There is increasing need to address the potential risks of combined exposures to multiple residues from pesticides in the diet. The available evidence suggests that the main concern is from dose addition of those compounds that act by the same mode of action. The possibility of synergy needs to be addressed on a case-by-case basis, where there is a biologically plausible hypothesis that it may occur at the levels of residues occurring in the diet. Cumulative risk assessment is a resource-intense activity and hence a tiered approach to both toxicological evaluation and intake estimation is recommended, and the European Food Safety Authority (EFSA) has recently published such a proposal.

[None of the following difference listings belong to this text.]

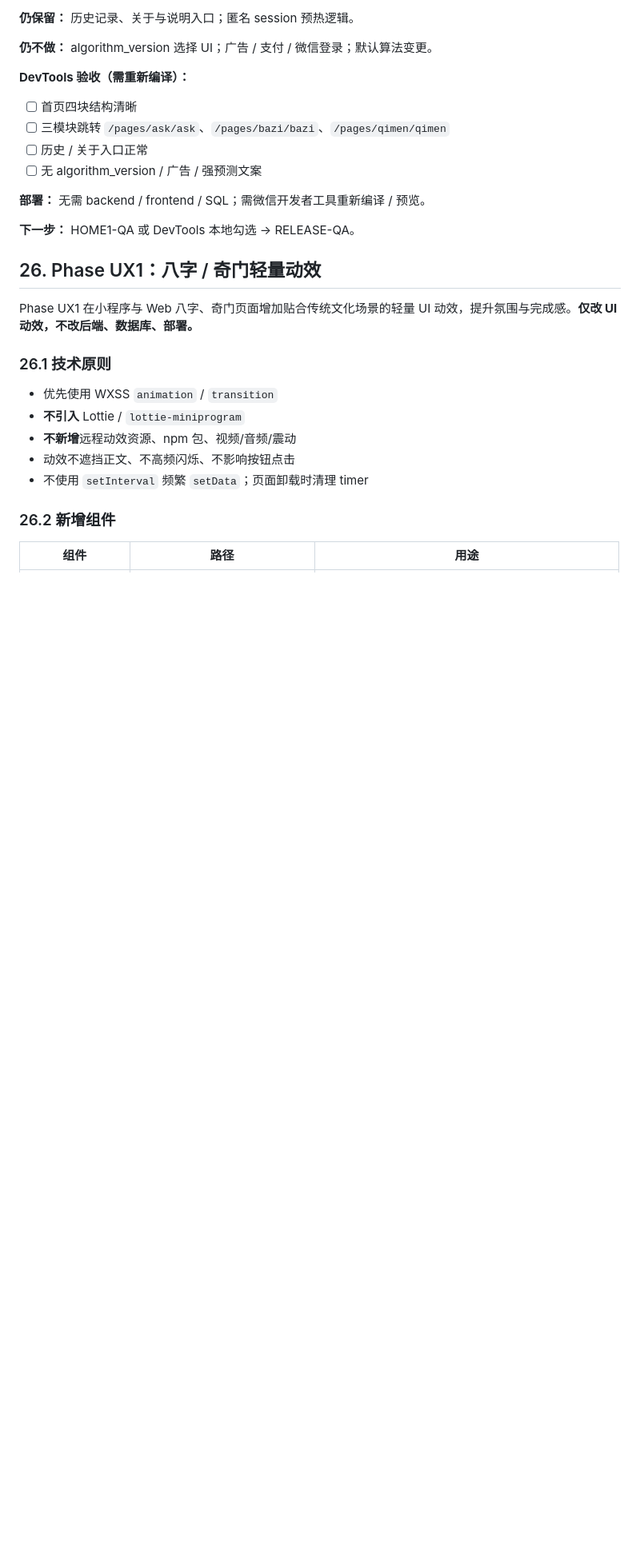
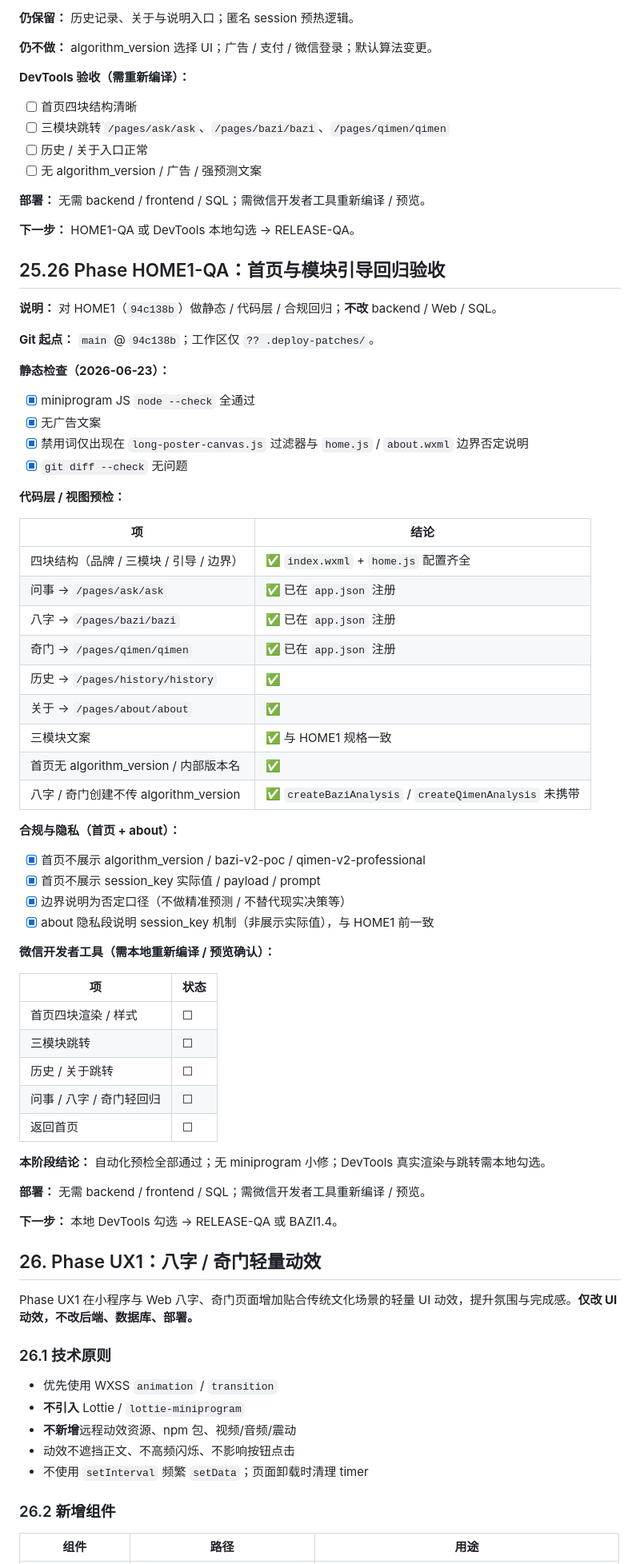
Before and after one commit to twodog-tt/yijing, a Markdown page: docs/miniprogram-dev.md, the part around the change. Shown at 80% size. GitHub-like rendering; blank space fills up the shorter version.

Commit message:
docs(miniprogram): record home guidance QA results
Document HOME1-QA static, code-layer, route, and compliance checks;
DevTools UI verification remains pending local confirmation.

Co-authored-by: Cursor <cursoragent@cursor.com>

```diff
--- a/docs/miniprogram-dev.md
+++ b/docs/miniprogram-dev.md
@@ -1721,6 +1721,56 @@ Storage 写入 `yijing_session_key` 后打开对应结果页：
 
 **下一步：** HOME1-QA 或 DevTools 本地勾选 → RELEASE-QA。
 
+## 25.26 Phase HOME1-QA：首页与模块引导回归验收
+
+**说明：** 对 HOME1（`94c138b`）做静态 / 代码层 / 合规回归；**不改** backend / Web / SQL。
+
+**Git 起点：** `main` @ `94c138b`；工作区仅 `?? .deploy-patches/`。
+
+**静态检查（2026-06-23）：**
+
+- [x] miniprogram JS `node --check` 全通过
+- [x] 无广告文案
+- [x] 禁用词仅出现在 `long-poster-canvas.js` 过滤器与 `home.js` / `about.wxml` 边界否定说明
+- [x] `git diff --check` 无问题
+
+**代码层 / 视图预检：**
+
+| 项 | 结论 |
+|----|------|
+| 四块结构（品牌 / 三模块 / 引导 / 边界） | ✅ `index.wxml` + `home.js` 配置齐全 |
+| 问事 → `/pages/ask/ask` | ✅ 已在 `app.json` 注册 |
+| 八字 → `/pages/bazi/bazi` | ✅ 已在 `app.json` 注册 |
+| 奇门 → `/pages/qimen/qimen` | ✅ 已在 `app.json` 注册 |
+| 历史 → `/pages/history/history` | ✅ |
+| 关于 → `/pages/about/about` | ✅ |
+| 三模块文案 | ✅ 与 HOME1 规格一致 |
+| 首页无 algorithm_version / 内部版本名 | ✅ |
+| 八字 / 奇门创建不传 algorithm_version | ✅ `createBaziAnalysis` / `createQimenAnalysis` 未携带 |
+
+**合规与隐私（首页 + about）：**
+
+- [x] 首页不展示 algorithm_version / bazi-v2-poc / qimen-v2-professional
+- [x] 首页不展示 session_key 实际值 / payload / prompt
+- [x] 边界说明为否定口径（不做精准预测 / 不替代现实决策等）
+- [x] about 隐私段说明 session_key 机制（非展示实际值），与 HOME1 前一致
+
+**微信开发者工具（需本地重新编译 / 预览确认）：**
+
+| 项 | 状态 |
+|----|------|
+| 首页四块渲染 / 样式 | ☐ |
+| 三模块跳转 | ☐ |
+| 历史 / 关于跳转 | ☐ |
+| 问事 / 八字 / 奇门轻回归 | ☐ |
+| 返回首页 | ☐ |
+
+**本阶段结论：** 自动化预检全部通过；无 miniprogram 小修；DevTools 真实渲染与跳转需本地勾选。
+
+**部署：** 无需 backend / frontend / SQL；需微信开发者工具重新编译 / 预览。
+
+**下一步：** 本地 DevTools 勾选 → RELEASE-QA 或 BAZI1.4。
+
 ## 26. Phase UX1：八字 / 奇门轻量动效
 
 Phase UX1 在小程序与 Web 八字、奇门页面增加贴合传统文化场景的轻量 UI 动效，提升氛围与完成感。**仅改 UI 动效，不改后端、数据库、部署。**
```
Also changed, not shown: docs/bazi-qimen-extension-design.md (+20 -0 lines), docs/main-program-module-roadmap.md (+1 -0 lines).
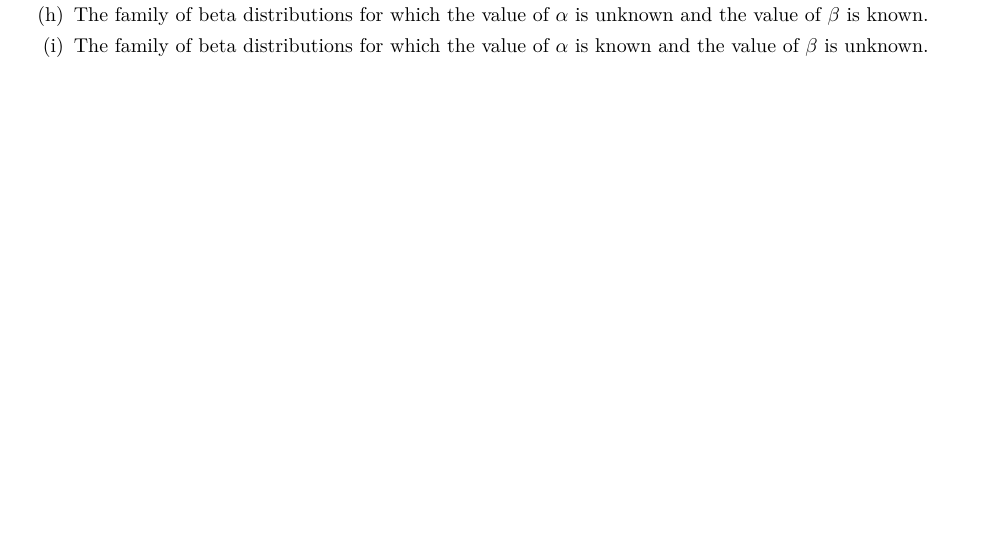
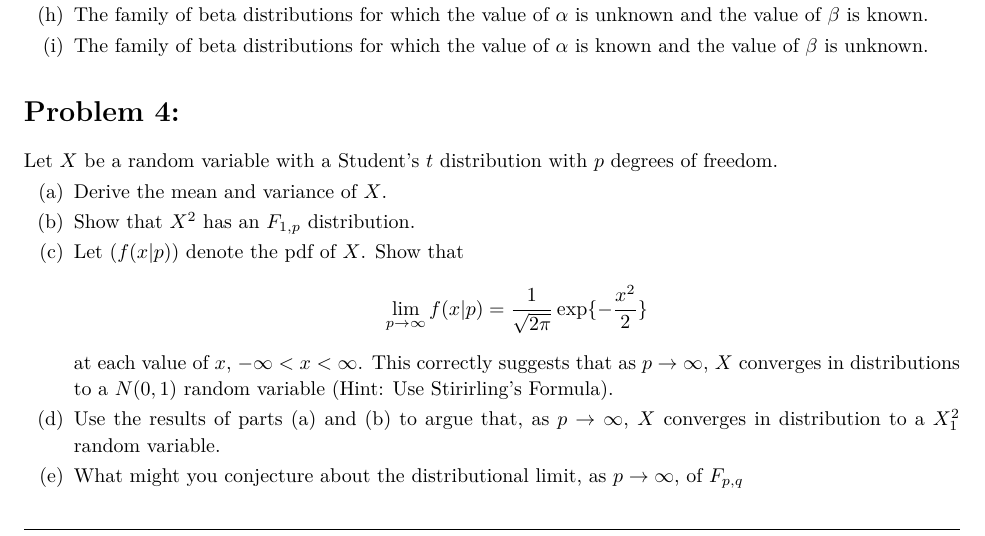
Before and after one commit to ouslan/ESMA-6661, a LaTeX problem sheet (homeworks/homework-01/homework-01.tex): part of page 2 of 2, cut so that both start at the same text, the shorter picture padded with empty space. The pictures show the PDF file homeworks/homework-01/out/homework-01.pdf that the author committed with the source.

Commit message:
added hw2p4

```diff
--- a/homeworks/homework-01/homework-01.tex
+++ b/homeworks/homework-01/homework-01.tex
@@ -161,4 +161,22 @@ Show that each of the following families of distributions is an exponential fami
 	      is unknown.
 \end{enumerate}
 
+% Homework problem 4
+\section*{Problem 4:}
+Let $X$ be a random variable with a Student's $t$ distribution with $p$ degrees of freedom.
+\begin{enumerate}[(a)]
+	\item Derive the mean and variance of $X$.
+	\item Show that $X^2$ has an $F_{1,p}$ distribution.
+	\item Let $(f(x|p))$ denote the pdf of $X$. Show that
+	      $$
+		      \lim_{p \to \infty} f(x|p) = \frac{1}{\sqrt{2\pi}}\exp \{ -\frac{x^2}{2}\}
+	      $$
+	      at each value of $x$, $-\infty < x < \infty$. This correctly suggests that as $p \to \infty$, $X$ converges
+	      in distributions to a $N(0,1)$ random variable (Hint: Use Stirirling's Formula).
+	\item Use the results of parts (a) and (b) to argue that, as $p \to \infty$, $X$ converges in
+	      distribution to a $X^2_1$ random variable.
+	\item What might you conjecture about the distributional limit, as $p \to \infty$, of
+	      $F_{p,q}$
+\end{enumerate}
+
 \end{document}
```
Also changed, not shown: homeworks/homework-01/out/homework-01.pdf.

Where assessments have already been undertaken by some other authority, full advantage should be taken of these, subject of course to considerations of quality and relevance. Inclusion of compounds in a cumulative assessment group (CAG) should be based on defined criteria, which allow for refinement in a tiered approach. These criteria should include chemical structure, mechanism of pesticidal action, target organ and toxic mode of action. A number of methods are available for cumulating toxicity. These are all inter-related, but some are mathematically more complex than others. The most useful methods, in increasing levels of complexity and refinement, are the hazard index, the reference point index, the Relative Potency Factor method and physiologically based toxicokinetic modelling, although this last method would only be considered should a highly refined assessment be necessary. Four possible exposure scenarios are of relevance for cumulative risk assessment, acute and chronic exposure in the context of maximum residue level (MRL)-setting, and in relation to exposures from the actual use patterns, respectively. Each can be addressed either deterministically or probabilistically. Strategies for dealing with residues below the limit of detection, limit of quantification or limit of reporting need to be agreed. A number of probabilistic models are available, but some of there are geographically constrained due to the underlying datasets used in their construction. Guidance on probabilistic modelling needs to be finalised. Cumulative risk assessments have been performed in a number of countries, on organophosphate insecticides alone (USA) or together with carbamates (UK, DK, NL), triazines, chloroacetanilides, carbamates alone (USA), and all pesticides (DE). All identifiable assumptions and uncertainties should be tabulated and evaluated, at least qualitatively. Those likely to have a major impact on the outcome of the assessment should be examined quantitatively. In cumulative risk assessment, it is necessary, as in other risk assessments, for risk managers to consider what level of risk would be considered “acceptable”, for example what percentile of the population should be below the reference value. Criteria for prioritising CAGs for cumulative risk assessment include frequency of detection in monitoring programmes, high usage, high exposure relative to the reference value, large number of compounds (e.g. five or more) in a group. FULL TEXT